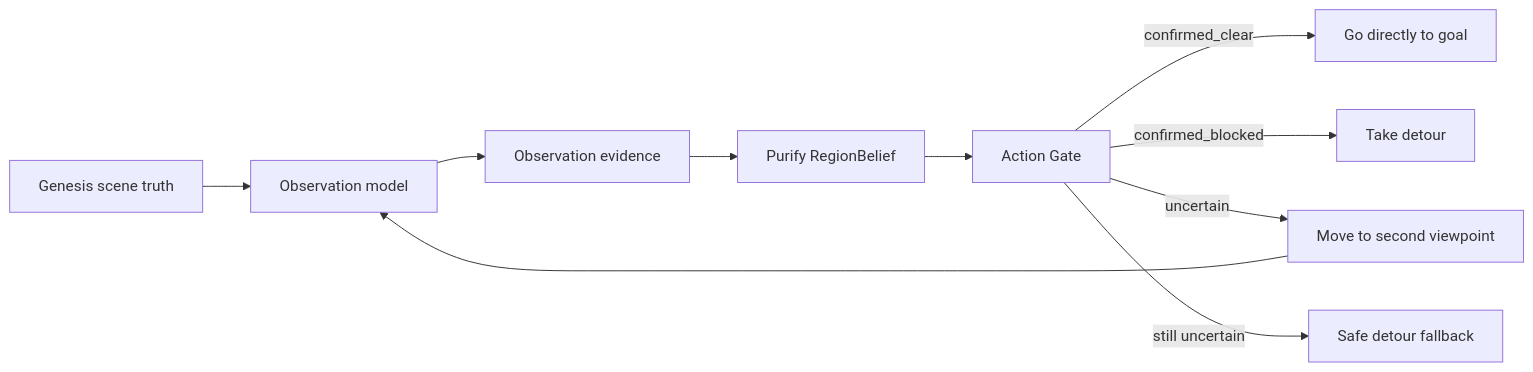
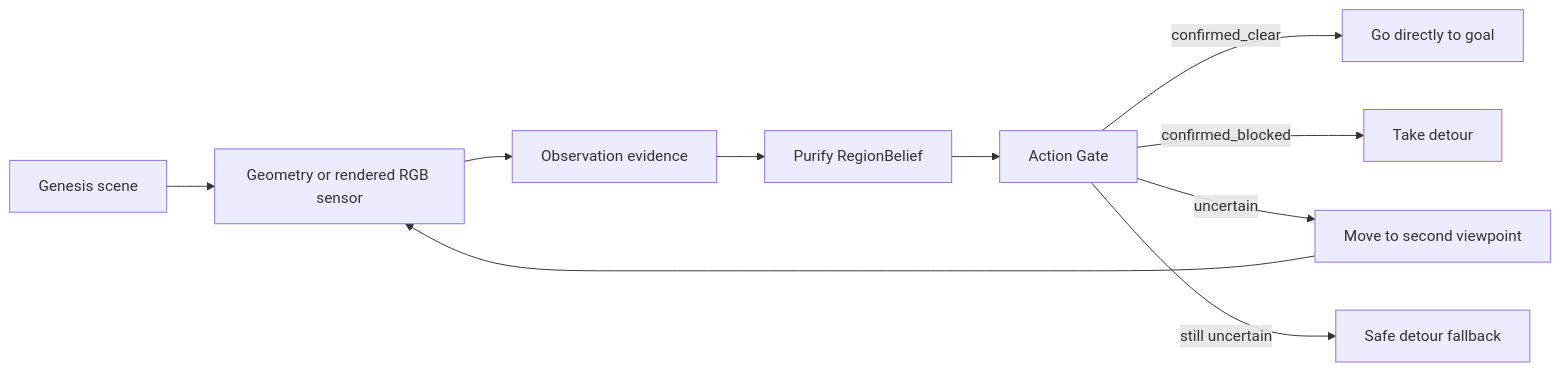
Before and after one commit to eason4kim-rocket/look-twice: the first of 3 diagrams in docs/ARCHITECTURE.md, drawn with Mermaid. The commit also changed other lines of this file and 4 other files, not shown here.

````diff
--- a/docs/ARCHITECTURE.md
+++ b/docs/ARCHITECTURE.md
@@ -5,12 +5,12 @@
 ```mermaid
 flowchart LR
-    S["Genesis scene truth"] --> O["Observation model"]
+    S["Genesis scene"] --> O["Geometry or rendered RGB sensor"]
     O --> E["Observation evidence"]
     E --> B["Purify RegionBelief"]
     B --> G["Action Gate"]
     G -->|"confirmed_clear"| D["Go directly to goal"]
     G -->|"confirmed_blocked"| T["Take detour"]
     G -->|"uncertain"| R["Move to second viewpoint"]
     R --> O
     G -->|"still uncertain"| F["Safe detour fallback"]
 ```
````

Your task: Go through the records and show every line with the string "uncertain" in it.

Solution to this exercise:
     G -->|"uncertain"| R["Move to second viewpoint"]
     G -->|"still uncertain"| F["Safe detour fallback"]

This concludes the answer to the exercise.